Code change snippets:
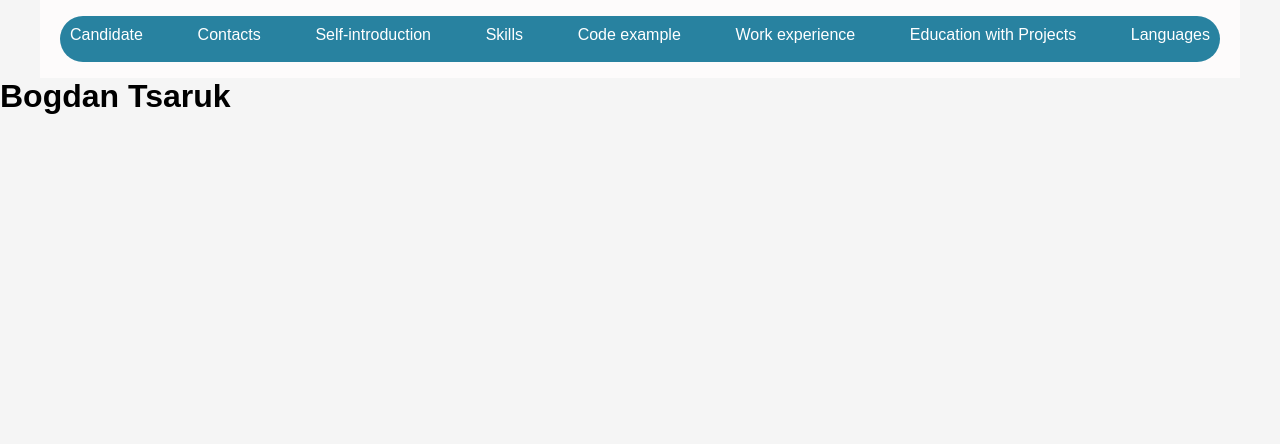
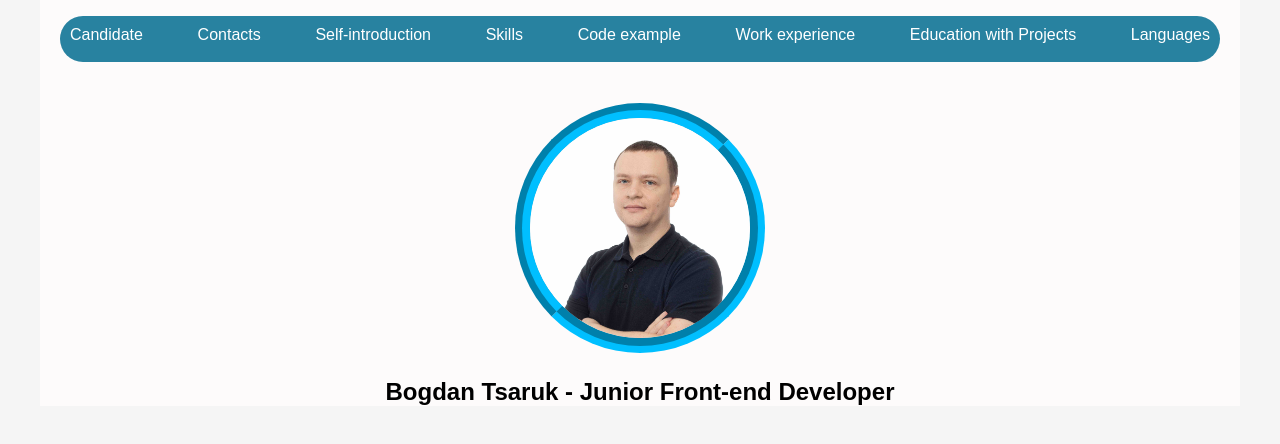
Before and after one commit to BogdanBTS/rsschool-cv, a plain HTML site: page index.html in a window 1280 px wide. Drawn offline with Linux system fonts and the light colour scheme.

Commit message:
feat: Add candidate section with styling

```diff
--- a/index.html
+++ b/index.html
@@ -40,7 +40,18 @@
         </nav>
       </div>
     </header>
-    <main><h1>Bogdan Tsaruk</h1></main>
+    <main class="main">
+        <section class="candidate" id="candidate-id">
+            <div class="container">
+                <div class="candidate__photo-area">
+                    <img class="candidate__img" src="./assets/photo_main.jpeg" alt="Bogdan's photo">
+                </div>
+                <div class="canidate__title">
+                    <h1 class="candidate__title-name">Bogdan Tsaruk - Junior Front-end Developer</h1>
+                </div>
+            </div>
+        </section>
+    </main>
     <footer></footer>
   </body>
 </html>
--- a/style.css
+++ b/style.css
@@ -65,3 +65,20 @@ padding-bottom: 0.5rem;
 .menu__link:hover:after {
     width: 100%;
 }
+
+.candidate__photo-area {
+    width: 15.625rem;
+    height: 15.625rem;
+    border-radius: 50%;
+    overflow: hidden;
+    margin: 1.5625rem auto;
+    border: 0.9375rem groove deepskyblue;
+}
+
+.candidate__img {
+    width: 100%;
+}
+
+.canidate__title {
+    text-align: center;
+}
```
--
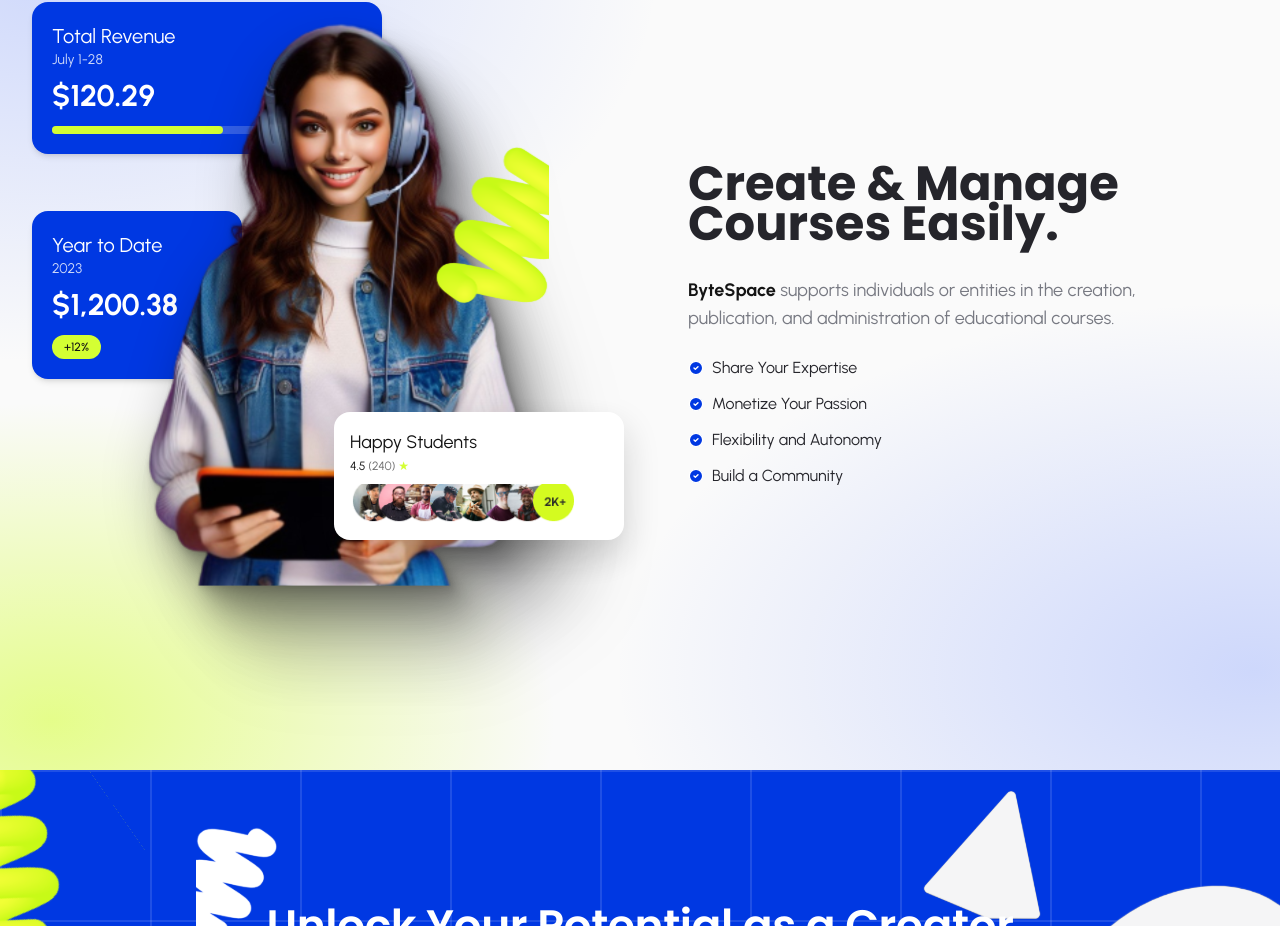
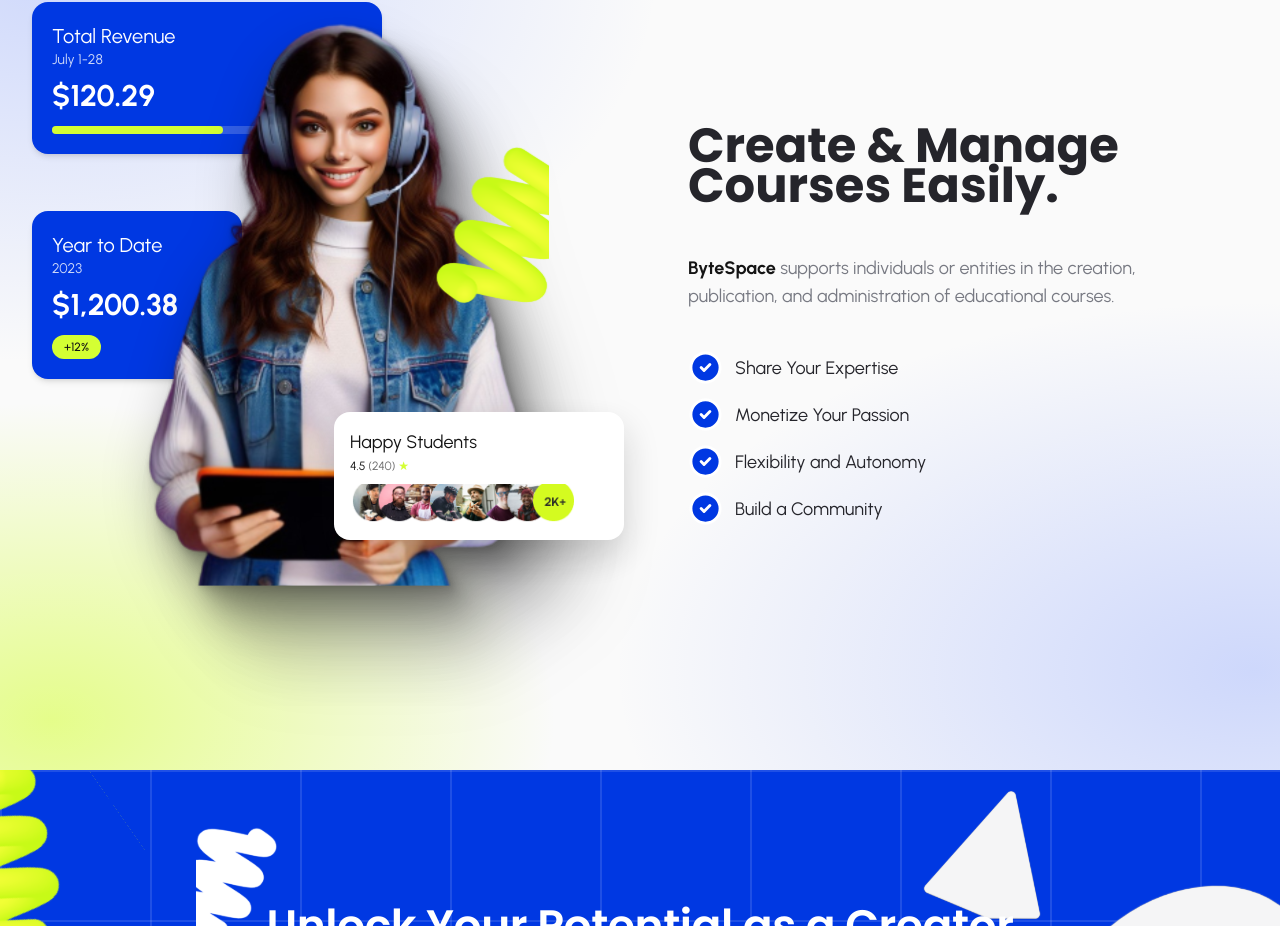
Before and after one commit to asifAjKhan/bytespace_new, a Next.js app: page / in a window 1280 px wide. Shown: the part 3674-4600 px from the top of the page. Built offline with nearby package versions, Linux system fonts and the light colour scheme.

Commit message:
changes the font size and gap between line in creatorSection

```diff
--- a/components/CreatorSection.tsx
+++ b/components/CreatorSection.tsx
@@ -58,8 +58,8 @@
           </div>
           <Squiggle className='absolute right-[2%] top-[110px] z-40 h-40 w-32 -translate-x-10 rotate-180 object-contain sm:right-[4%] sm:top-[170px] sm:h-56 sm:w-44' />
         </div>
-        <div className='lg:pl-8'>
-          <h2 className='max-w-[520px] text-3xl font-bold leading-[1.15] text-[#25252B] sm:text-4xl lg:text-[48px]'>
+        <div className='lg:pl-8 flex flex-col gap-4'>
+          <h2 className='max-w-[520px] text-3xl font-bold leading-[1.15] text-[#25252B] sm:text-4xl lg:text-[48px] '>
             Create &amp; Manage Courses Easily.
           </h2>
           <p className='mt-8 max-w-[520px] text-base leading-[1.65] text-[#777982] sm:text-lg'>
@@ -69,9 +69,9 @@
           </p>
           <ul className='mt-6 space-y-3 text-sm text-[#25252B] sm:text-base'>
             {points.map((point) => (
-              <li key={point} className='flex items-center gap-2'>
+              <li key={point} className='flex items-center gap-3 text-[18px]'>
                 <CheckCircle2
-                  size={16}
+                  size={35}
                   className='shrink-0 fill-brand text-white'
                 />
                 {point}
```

WORK ITEM:
Search the data above for the string "size" and report each line that holds it.

RESPONSE BOX:
changes the font size and gap between line in creatorSection
-                  size={16}
+                  size={35}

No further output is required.